Goodbye Rome! Hello Sicily! (Part 2)

We had a great time sightseeing and meeting new people but it was time to say “Goodbye” to Falcone!. It was time to hit the road as we had a very special meeting scheduled later in the day. Laurie was in charge of the maps, kilometers & toll info.

Map starting from Falcone [Euro Atlas; American Map Corporation, Maspeth, NY]
Map starting from Falcone [Euro Atlas; American Map Corporation, Maspeth, NY]
On our drive west, we stopped in the town of Santo Stefano di Camastra, which is famous for its ceramics and pottery. I also wanted to stop in Cefalu to show my sister the town, especially the Norman Cathedral, which she loved seeing. We also went to my favorite jewelry store & bought bracelets.

We continued our drive to Castellammare del Golfo in western Sicily including having to go through parts of Palermo, which as you know from my previous blog, is not my favorite city to drive in. [It’s like driving in NYC but the traffic lights are ignored & the vespas just pop in/out from the sidewalk!]

Map continuing to Castellammare del Golfo [Euro Atlas; American Map Corporation, Maspeth, NY]
Map continuing to Castellammare del Golfo [Euro Atlas; American Map Corporation, Maspeth, NY]
We arrived at the designated bar, had some “café normale” and waited for our cousin Lorenzo. He is the person I referred to in my previous blog “A Reply From A Gentleman”.

Folks coming through the door looked like shadows from where we were sitting. But the minute he walked in the door, I saw the outline of Dad – the shape of the head, the shoulders, hips and height. It was very surreal. After hugs, kisses and more espresso, we were off. Lorenzo and his wife Maria were hosting us and we stayed at their beautiful house in town.  All the balconies had a view of the gulf.

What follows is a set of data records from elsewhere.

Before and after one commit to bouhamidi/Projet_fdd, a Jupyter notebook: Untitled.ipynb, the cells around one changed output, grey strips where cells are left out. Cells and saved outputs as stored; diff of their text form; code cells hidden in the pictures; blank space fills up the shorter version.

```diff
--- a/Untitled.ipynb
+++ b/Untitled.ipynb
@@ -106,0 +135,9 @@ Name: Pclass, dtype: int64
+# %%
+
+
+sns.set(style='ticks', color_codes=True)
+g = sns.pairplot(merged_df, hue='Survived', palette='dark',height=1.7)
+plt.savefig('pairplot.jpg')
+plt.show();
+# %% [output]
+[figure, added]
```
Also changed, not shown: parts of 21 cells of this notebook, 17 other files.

Absolutely gorgeous.

The Townhouse 1999
The Townhouse 1999

We were on a whirlwind. Lorenzo took us on a walking tour of the town showing us where all the family had lived.  We all piled into the rental car and went to small mountain towns for the view and to sample local delicacies; the sea town of San Vito Lo Capo; Scopello, Zingaro, and the cemetery to pay our respects.

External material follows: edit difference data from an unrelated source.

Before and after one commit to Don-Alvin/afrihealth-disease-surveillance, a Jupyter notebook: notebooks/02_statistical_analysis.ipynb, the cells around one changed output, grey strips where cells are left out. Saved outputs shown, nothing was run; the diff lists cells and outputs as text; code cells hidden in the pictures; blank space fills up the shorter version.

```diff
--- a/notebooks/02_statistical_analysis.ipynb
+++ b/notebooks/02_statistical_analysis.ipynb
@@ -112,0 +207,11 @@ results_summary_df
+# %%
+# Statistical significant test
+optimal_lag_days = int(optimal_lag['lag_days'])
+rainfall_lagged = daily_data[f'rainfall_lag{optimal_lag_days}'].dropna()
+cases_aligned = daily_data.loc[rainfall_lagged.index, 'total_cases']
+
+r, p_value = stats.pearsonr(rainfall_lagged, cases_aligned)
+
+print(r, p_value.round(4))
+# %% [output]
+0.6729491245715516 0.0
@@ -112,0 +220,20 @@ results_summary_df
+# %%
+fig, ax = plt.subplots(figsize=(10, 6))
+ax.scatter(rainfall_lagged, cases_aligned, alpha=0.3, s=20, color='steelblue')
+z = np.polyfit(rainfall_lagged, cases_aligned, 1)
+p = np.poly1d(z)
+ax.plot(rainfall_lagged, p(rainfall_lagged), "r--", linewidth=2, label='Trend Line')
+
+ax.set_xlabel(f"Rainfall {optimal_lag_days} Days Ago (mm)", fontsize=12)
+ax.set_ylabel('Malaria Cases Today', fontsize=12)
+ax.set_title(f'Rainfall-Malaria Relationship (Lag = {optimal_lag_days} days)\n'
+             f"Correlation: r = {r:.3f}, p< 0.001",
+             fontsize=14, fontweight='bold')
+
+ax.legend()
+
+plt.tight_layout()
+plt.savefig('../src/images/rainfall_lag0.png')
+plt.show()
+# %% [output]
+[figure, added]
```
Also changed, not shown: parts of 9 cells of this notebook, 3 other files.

Maria, Lorenzo and Celia in Scopello 1999
Maria, Lorenzo and Celia in Scopello 1999

He also invited some of the relatives that I had written to in my “mass mailings”. They all went to him when they received the letters asking who I was. He told them that I was Rosario’s granddaughter.

We met his son, Renzo, who speaks English. Most days, when we had dinner at the vineyard, Lorenzo & Renzo would talk about what we did that day. One time Renzo told me that his father was upset as when we was leaving after dinner to return to town, I did not make a full stop at the stop sign.  I said that there was a bull in the road and thought it best not to stop.  He laughed as his father said it was like a pet, very gentle.  Really!! I remembered for the next several days, as he was always in the road.

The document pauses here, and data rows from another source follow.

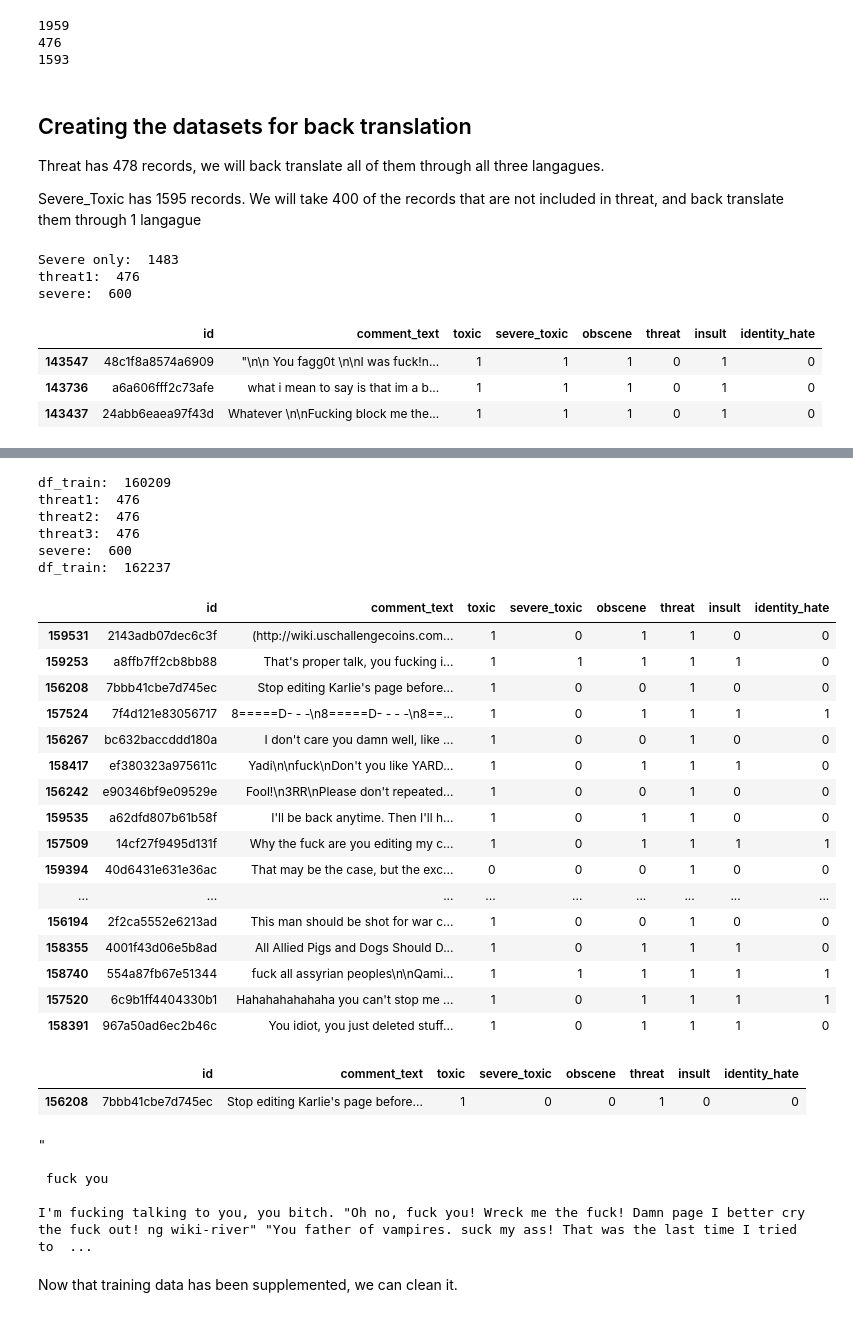
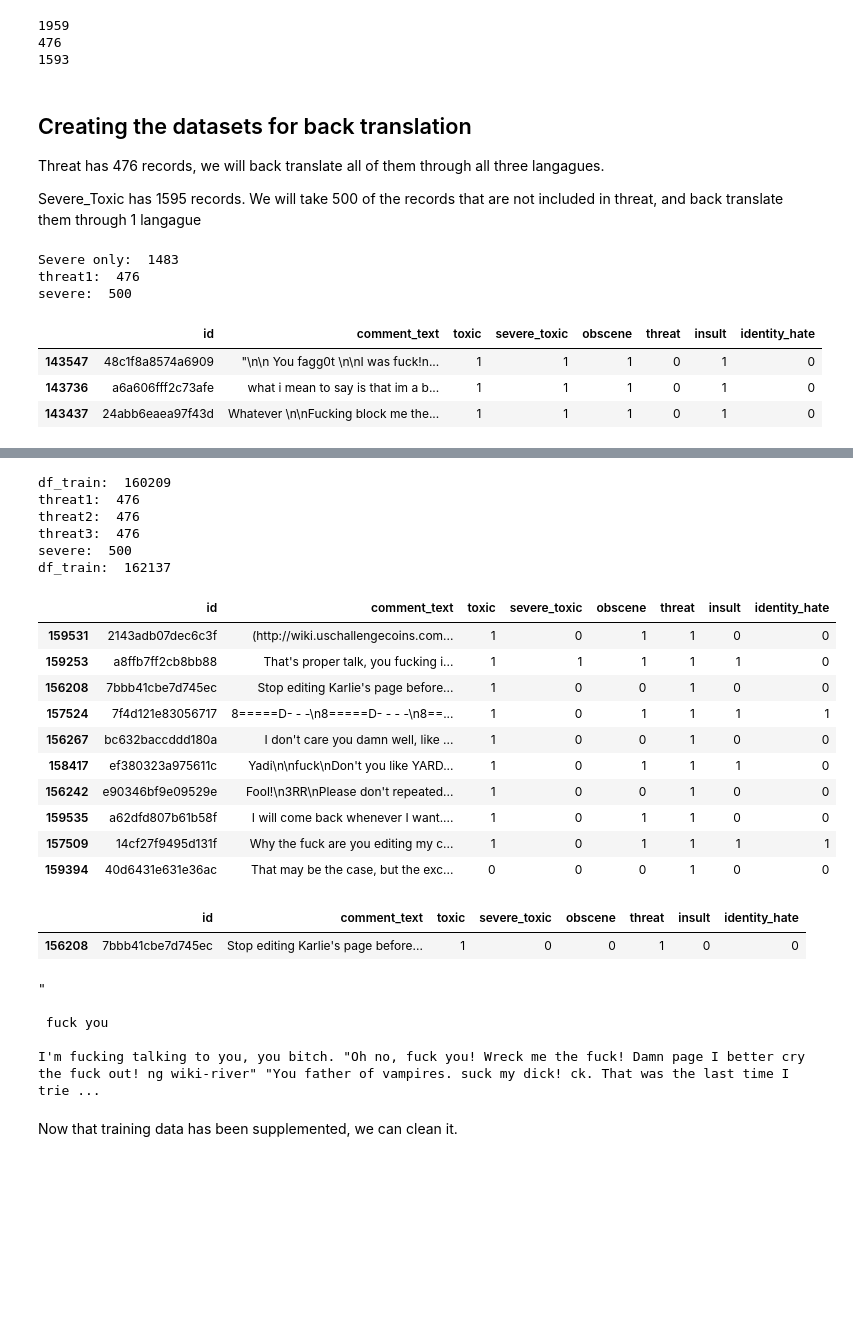
Before and after one commit to sreraku/NLP, a Jupyter notebook: code/Download_&_Process_Data.ipynb, the cells around one changed output, grey strips where cells are left out. Saved outputs shown, nothing was run; the diff lists cells and outputs as text; code cells hidden in the pictures; blank space fills up the shorter version.

```diff
--- a/code/Download_&_Process_Data.ipynb
+++ b/code/Download_&_Process_Data.ipynb
@@ -208,4 +208,5 @@ if add_toxigen_for_identity_hate:
   #TG_annotations = load_dataset("skg/toxigen-data", name="annotated", use_auth_token=True) # Human study
 
   TG = pd.DataFrame(TG_data["train"]) # Toxigen is stored in the train split of a huggingface dataset
-  TG.head()
+  TG = TG[TG.prompt_label == 1.0] # Keeps only records that are toxic
+  display (TG.head())
@@ -403,9 +426,9 @@ print (len(df_train[df_train['severe_toxic'] == 1]))
 # %% [markdown]
 ## Creating the datasets for back translation
 
-Threat has 478 records, we will back translate all of them through all three langagues.
+Threat has 476 records, we will back translate all of them through all three langagues.
 
-Severe_Toxic has 1595 records.  We will take 400 of the records that are not included in threat, and back translate them through 1 langague
+Severe_Toxic has 1595 records.  We will take 500 of the records that are not included in threat, and back translate them through 1 langague
 # %%
 if add_back_translation:
 
@@ -418,7 +441,7 @@ if add_back_translation:
   print ('Severe only:  ' + str(len(severe)))
 
   #  Only take 400
-  severe = severe.sample(n=600, random_state=1)
+  severe = severe.sample(n=500, random_state=1)
 
   print ('threat1:  ' + str(threat1.shape[0]))
   print ('severe:  ' + str(severe.shape[0]))
@@ -427,7 +450,7 @@ if add_back_translation:
 # %% [output]
 Severe only:  1483
 threat1:  476
-severe:  600
+severe:  500
 |  | id | comment_text | toxic | severe_toxic | obscene | threat | insult | identity_hate |
 | 143547 | 48c1f8a8574a6909 | "\n\n You fagg0t \n\nI was fuck!n... | 1 | 1 | 1 | 0 | 1 | 0 |
 | 143736 | a6a606fff2c73afe | what i mean to say is that im a b... | 1 | 1 | 1 | 0 | 1 | 0 |
@@ -468,41 +491,35 @@ df_train:  160209
 threat1:  476
 threat2:  476
 threat3:  476
-severe:  600
-df_train:  162237
+severe:  500
+df_train:  162137
 # %%
 #  Check that back translation worked.
 
 if add_back_translation:
-  display (threat1.sample(n=50, random_state=1))
+  display (threat1.sample(n=10, random_state=1))
 
   display (threat1[threat1['id']=='7bbb41cbe7d745ec'])
   print (severe.iloc[0]['comment_text'])
 # %% [output]
 |  | id | comment_text | toxic | severe_toxic | obscene | threat | insult | identity_hate |
 | 159531 | 2143adb07dec6c3f | (http://wiki.uschallengecoins.com... | 1 | 0 | 1 | 1 | 0 | 0 |
 | 159253 | a8ffb7ff2cb8bb88 | That's proper talk, you fucking i... | 1 | 1 | 1 | 1 | 1 | 0 |
 | 156208 | 7bbb41cbe7d745ec | Stop editing Karlie's page before... | 1 | 0 | 0 | 1 | 0 | 0 |
 | 157524 | 7f4d121e83056717 | 8=====D- - -\n8=====D- - - -\n8==... | 1 | 0 | 1 | 1 | 1 | 1 |
 | 156267 | bc632baccddd180a | I don't care you damn well, like ... | 1 | 0 | 0 | 1 | 0 | 0 |
 | 158417 | ef380323a975611c | Yadi\n\nfuck\nDon't you like YARD... | 1 | 0 | 1 | 1 | 1 | 0 |
 | 156242 | e90346bf9e09529e | Fool!\n3RR\nPlease don't repeated... | 1 | 0 | 0 | 1 | 0 | 0 |
-| 159535 | a62dfd807b61b58f | I'll be back anytime. Then I'll h... | 1 | 0 | 1 | 1 | 0 | 0 |
+| 159535 | a62dfd807b61b58f | I will come back whenever I want.... | 1 | 0 | 1 | 1 | 0 | 0 |
 | 157509 | 14cf27f9495d131f | Why the fuck are you editing my c... | 1 | 0 | 1 | 1 | 1 | 1 |
 | 159394 | 40d6431e631e36ac | That may be the case, but the exc... | 0 | 0 | 0 | 1 | 0 | 0 |
-| ... | ... | ... | ... | ... | ... | ... | ... | ... |
-| 156194 | 2f2ca5552e6213ad | This man should be shot for war c... | 1 | 0 | 0 | 1 | 0 | 0 |
-| 158355 | 4001f43d06e5b8ad | All Allied Pigs and Dogs Should D... | 1 | 0 | 1 | 1 | 1 | 0 |
-| 158740 | 554a87fb67e51344 | fuck all assyrian peoples\n\nQami... | 1 | 1 | 1 | 1 | 1 | 1 |
-| 157520 | 6c9b1ff4404330b1 | Hahahahahahaha you can't stop me ... | 1 | 0 | 1 | 1 | 1 | 1 |
-| 158391 | 967a50ad6ec2b46c | You idiot, you just deleted stuff... | 1 | 0 | 1 | 1 | 1 | 0 |
 |  | id | comment_text | toxic | severe_toxic | obscene | threat | insult | identity_hate |
 | 156208 | 7bbb41cbe7d745ec | Stop editing Karlie's page before... | 1 | 0 | 0 | 1 | 0 | 0 |
 "
 
  fuck you
 
-I'm fucking talking to you, you bitch. "Oh no, fuck you! Wreck me the fuck! Damn page I better cry the fuck out! ng wiki-river" "You father of vampires. suck my ass! That was the last time I tried to  ...
+I'm fucking talking to you, you bitch. "Oh no, fuck you! Wreck me the fuck! Damn page I better cry the fuck out! ng wiki-river" "You father of vampires. suck my dick! ck. That was the last time I trie ...
 # %% [markdown]
 Now that training data has been supplemented, we can clean it.
 # %%
```
Also changed, not shown: parts of 15 cells of this notebook.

The Vineyard in 1999
The Vineyard in 1999

One evening cousin Renzo drove Laurie & I to Segesta. What a wonderful Greek temple and amphitheatre!! An absolute treasure!!

We had a wonderful time meeting Maria, Lorenzo and Renzo. They are such warm and loving people who opened their home, arms and hearts to family they never knew. The relationship continues to this day.

Begin Searching in Western Sicily

Simultaneously I had begun researching my paternal side. Based on the birth certificates I was given, I had written to both the Comune in Trapani and Castellammare del Golfo. No replies. Maybe my requests were not communicated properly. But I was not deterred.

castellammaredelgolfo-photo-by-CMilano
Castellammare del Golfo, Trapani, Sicily 1999 Photo courtesy C.M.

So, I went to the online Italian white pages and began entering all the surnames for Dad’s side of the family. There were many names listed, so I began comparing the names and addresses. As there were some duplicates, I eliminated them from the list. I then began composing my letter [introduction, explanation of my research, list of great-grandparents, their children and how I was related (nonno), their knowledge of this family, closing].  I then translated the letter from English to Italian using Babelfish as Google translate did not exist yet.  (Unfortunately, the Sicilian dialect is not available through Babelfish nor Google.)

I printed out 54 letters, signed them, addressed the envelopes and went to the post office. The postal clerks know me so they had the international stamps ready for me. I mailed them and now it was time to wait, again.

On Valentine’s Day 1998, I received an air mail envelope with Dad’s name in the upper left-hand corner. I froze. As I opened it, I saw that the letter was typed and written in dialect.  I tried to translate it as best I could but I knew I needed help.  So, I called The Language School and  got into the car.